Let Freedom Ring Must Reads
Gov. Scott Walker of Wisconsin, who rose to national prominence in the Republican Party by cutting the collective bargaining rights of most public sector unions, strongly indicated in the final days of his re-election campaign that he had no plans to expand the battle with labor unions that defined his first term.
On Monday, as he was inaugurated for a second term, Mr. Walker spoke of improving education, shrinking the size and scope of government, and weeding out fraud and waste, but made no mention of “right-to-work” legislation, which would outlaw labor contracts that require workers to pay union fees.
Yet as Wisconsin’s Legislature comes into session, with an expanded Republican majority, prominent members of Mr. Walker’s party seem determined to take up the issue and resume the battle with labor, this time taking on private-sector unions. A group calling itself Wisconsin Right to Work has begun running radio ads here, and the state’s largest business association, Wisconsin Manufacturers & Commerce, favors such a drive.
Scott Fitzgerald, the majority leader in the State Senate, said recently that he believed the Legislature could not avoid tackling the matter.

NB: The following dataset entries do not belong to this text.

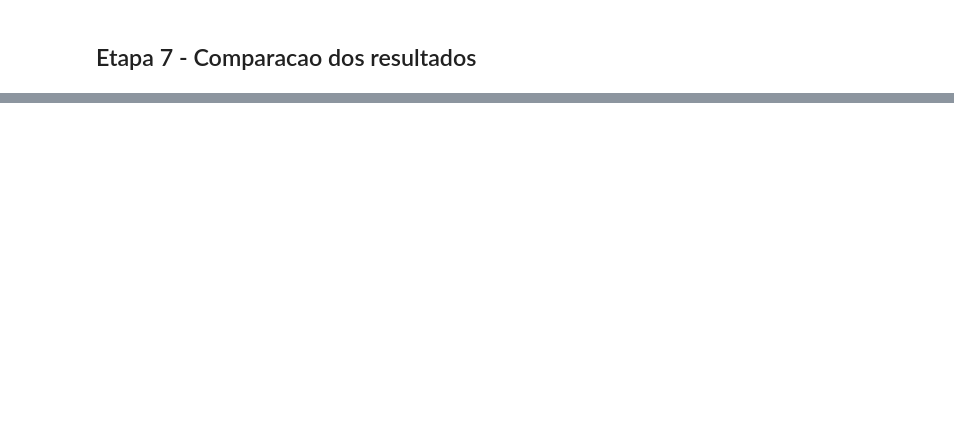
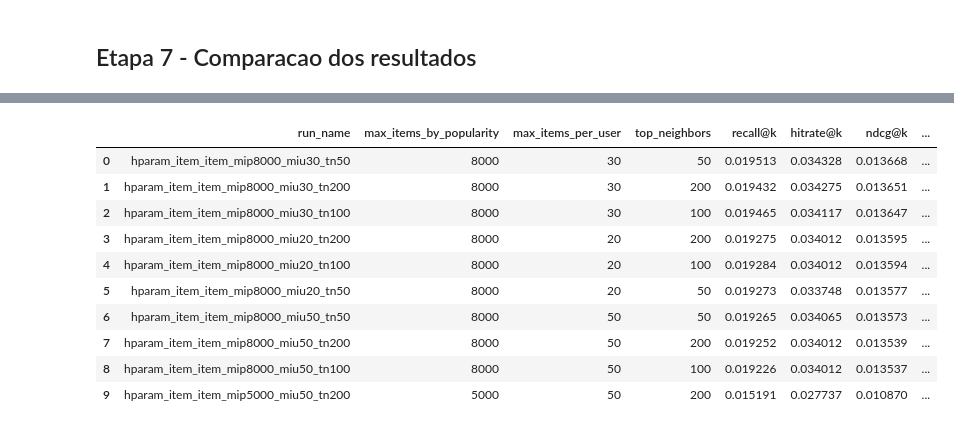
Before and after one commit to efralmeida/tc2-e-commerce, a Jupyter notebook: notebook/baseline_experiments.ipynb, the cells around one changed output, grey strips where cells are left out. Cells and saved outputs as stored; diff of their text form; code cells hidden in the pictures; blank space fills up the shorter version.

Commit message:
validação e teste de baselines

```diff
--- a/notebook/baseline_experiments.ipynb
+++ b/notebook/baseline_experiments.ipynb
@@ -288,14 +338,21 @@ runs_df = mlflow.search_runs(experiment_ids=[experiment.experiment_id])
 
 # Selecionar apenas colunas relevantes e ordenar por NDCG
 comparison_df = runs_df[
-    ["tags.mlflow.runName", "params.model_type", "metrics.recall@k", "metrics.hitrate@k", "metrics.ndcg@k", "metrics.map@k"]
-].sort_values("metrics.ndcg@k", ascending=False)
+    [
+        "tags.mlflow.runName",
+        "params.model_type",
+        "metrics.recall_at_k",
+        "metrics.hitrate_at_k",
+        "metrics.ndcg_at_k",
+        "metrics.map_at_k",
+        "metrics.runtime_seconds",
+    ]
+].sort_values("metrics.ndcg_at_k", ascending=False)
 
 print("\n=== Comparacao de Baselines ===")
 print(comparison_df.to_string(index=False))
 
 # ===== ARTEFATOS PARA DVC (Reprodutibilidade) =====
-# Criar diretorio para dados processados
 processed_dir = Path("../data/processed")
 processed_dir.mkdir(exist_ok=True)
 
@@ -309,6 +366,7 @@ models_dir = Path("../models")
 models_dir.mkdir(exist_ok=True)
 
 import json
+
 with open(models_dir / "dummy_recommendations.json", "w") as f:
     json.dump({str(u): v for u, v in dummy_recs.items()}, f)
 
@@ -319,7 +377,7 @@ with open(models_dir / "baseline_item_item_recommendations.json", "w") as f:
 metrics_summary = {
     "dummy_metrics": dummy_metrics,
     "baseline_metrics": baseline_metrics,
-    "comparison": comparison_df.to_dict(orient="records")
+    "comparison": comparison_df.to_dict(orient="records"),
 }
 with open(models_dir / "baseline_metrics_detailed.json", "w") as f:
     json.dump(metrics_summary, f, indent=2)
@@ -327,7 +385,7 @@ with open(models_dir / "baseline_metrics_detailed.json", "w") as f:
 # Salvar CSV para facilitar visualizacao
 comparison_df.to_csv(models_dir / "baseline_experiments_comparison.csv", index=False)
 
-print(f"\n✅ Artefatos salvos para versionamento DVC:")
+print("\nArtefatos salvos para versionamento DVC:")
 print(f"   - {processed_dir / 'train.csv'}")
 print(f"   - {processed_dir / 'valid.csv'}")
 print(f"   - {processed_dir / 'test.csv'}")
@@ -343,0 +518,72 @@ print(f"   - {models_dir / 'baseline_experiments_comparison.csv'}")
+# %%
+# Busca de hiperparametros (somente validacao)
+search_space = {
+    "max_items_by_popularity": [3000, 5000, 8000],
+    "max_items_per_user": [20, 30, 50],
+    "top_neighbors": [50, 100, 200],
+}
+
+grid_results = []
+for mip, miu, tn in product(
+    search_space["max_items_by_popularity"],
+    search_space["max_items_per_user"],
+    search_space["top_neighbors"],
+):
+    run_name = f"hparam_item_item_mip{mip}_miu{miu}_tn{tn}"
+    with mlflow.start_run(run_name=run_name):
+        t0 = time.time()
+
+        recs_valid, metrics_valid = run_item_item_for_split(
+            train_hist=train_user_items,
+            eval_truth=valid_user_items,
+            top_k=TOP_K,
+            max_items_by_popularity=mip,
+            max_items_per_user=miu,
+            top_neighbors=tn,
+        )
+
+        mlflow.log_param("model_type", "item_item_covisit")
+        mlflow.log_param("top_k", TOP_K)
+        mlflow.log_param("max_items_by_popularity", mip)
+        mlflow.log_param("max_items_per_user", miu)
+        mlflow.log_param("top_neighbors", tn)
+        mlflow.log_param("eval_split", "validation")
+
+        for metric_name, metric_value in metrics_valid.items():
+            mlflow.log_metric(sanitize_metric_name(metric_name), metric_value)
+
+        elapsed = time.time() - t0
+        mlflow.log_metric("runtime_seconds", elapsed)
+
+        grid_results.append(
+            {
+                "run_name": run_name,
+                "max_items_by_popularity": mip,
+                "max_items_per_user": miu,
+                "top_neighbors": tn,
+                "recall@k": metrics_valid["recall@k"],
+                "hitrate@k": metrics_valid["hitrate@k"],
+                "ndcg@k": metrics_valid["ndcg@k"],
+                "map@k": metrics_valid["map@k"],
+                "runtime_seconds": elapsed,
+            }
+        )
+
+grid_results_df = pd.DataFrame(grid_results).sort_values("ndcg@k", ascending=False).reset_index(drop=True)
+display(grid_results_df.head(10))
+
+best_cfg = grid_results_df.iloc[0].to_dict()
+print("\nMelhor configuracao na validacao:")
+print(best_cfg)
+# %% [output]
+|  | run_name | max_items_by_popularity | max_items_per_user | top_neighbors | recall@k | hitrate@k | ndcg@k | ... |
+| 0 | hparam_item_item_mip8000_miu30_tn50 | 8000 | 30 | 50 | 0.019513 | 0.034328 | 0.013668 | ... |
+| 1 | hparam_item_item_mip8000_miu30_tn200 | 8000 | 30 | 200 | 0.019432 | 0.034275 | 0.013651 | ... |
+| 2 | hparam_item_item_mip8000_miu30_tn100 | 8000 | 30 | 100 | 0.019465 | 0.034117 | 0.013647 | ... |
+| 3 | hparam_item_item_mip8000_miu20_tn200 | 8000 | 20 | 200 | 0.019275 | 0.034012 | 0.013595 | ... |
+| 4 | hparam_item_item_mip8000_miu20_tn100 | 8000 | 20 | 100 | 0.019284 | 0.034012 | 0.013594 | ... |
+| 5 | hparam_item_item_mip8000_miu20_tn50 | 8000 | 20 | 50 | 0.019273 | 0.033748 | 0.013577 | ... |
+| 6 | hparam_item_item_mip8000_miu50_tn50 | 8000 | 50 | 50 | 0.019265 | 0.034065 | 0.013573 | ... |
+| 7 | hparam_item_item_mip8000_miu50_tn200 | 8000 | 50 | 200 | 0.019252 | 0.034012 | 0.013539 | ... |
+| 8 | hparam_item_item_mip8000_miu50_tn100 | 8000 | 50 | 100 | 0.019226 | 0.034012 | 0.013537 | ... |
+| 9 | hparam_item_item_mip5000_miu50_tn200 | 5000 | 50 | 200 | 0.015191 | 0.027737 | 0.010870 | ... |
```
Also changed, not shown: parts of 10 cells of this notebook, 6 other files.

“If there’s a time to move on this, this is the time,” said Mr. Fitzgerald, who has been an ally of Mr. Walker’s. “It’s very difficult to see us going through this session without having this debate.”
The passage of further legislation opposed by labor unions is not assured. Wisconsin went through turmoil, beginning four years ago, from demonstrations and various recall elections after Mr. Walker’s fight with public-sector unions led to the limits on collective bargaining. The prospect is raising new tensions, even among some Republicans.
For Mr. Walker, who is considered a potential candidate for president in 2016, the terrain is particularly complicated. His ability to survive a recall election catapulted him into favor with national Republican power brokers. But a resumption of battles with labor could pin him down and draw interest groups backed by Democrats into the fray against him.
In recent weeks, Mr. Walker has said that he viewed the issue as a distraction from his focus on jobs and the state’s economy, though he has not said whether he would sign or veto such a measure if it came to his desk.
Some Democrats say that Mr. Walker, who helped sponsor a right-to-work bill as a member of the Assembly decades ago, is tacitly supportive of it now. Others view the situation as a sign of a serious rift within his party over a question that Mr. Walker might prefer not to address when he is seeking broad national appeal.
“Look, if the governor really doesn’t want them to do this, it will not happen, period,” said Peter Barca, the Democrats’ leader in the Assembly, who described Mr. Walker’s grip on the Republican caucus in the Legislature as firm. “I think it’ll be almost solely dependent on the governor. If the governor pumps the brakes, it will not go through. The governor will decide.”
Advocates of right-to-work laws, who are pressing for similar legislation in other states and municipalities, say that the timing in Wisconsin is ideal, in part because this state’s voters in November tightened the Republicans’ hold on the state even after tumult over unions in a place with a rich labor history. But while Republicans hold an overwhelming majority in the Assembly, they have narrower control of the Senate.
Among 24 states that prohibit requiring workers covered by union contracts to pay fees to the unions, the two most recently added to that list were in the Midwest, potential competitors to Wisconsin for companies seeking new locations. In 2012, Indiana and Michigan passed laws allowing employees represented by a union to opt out of paying union fees.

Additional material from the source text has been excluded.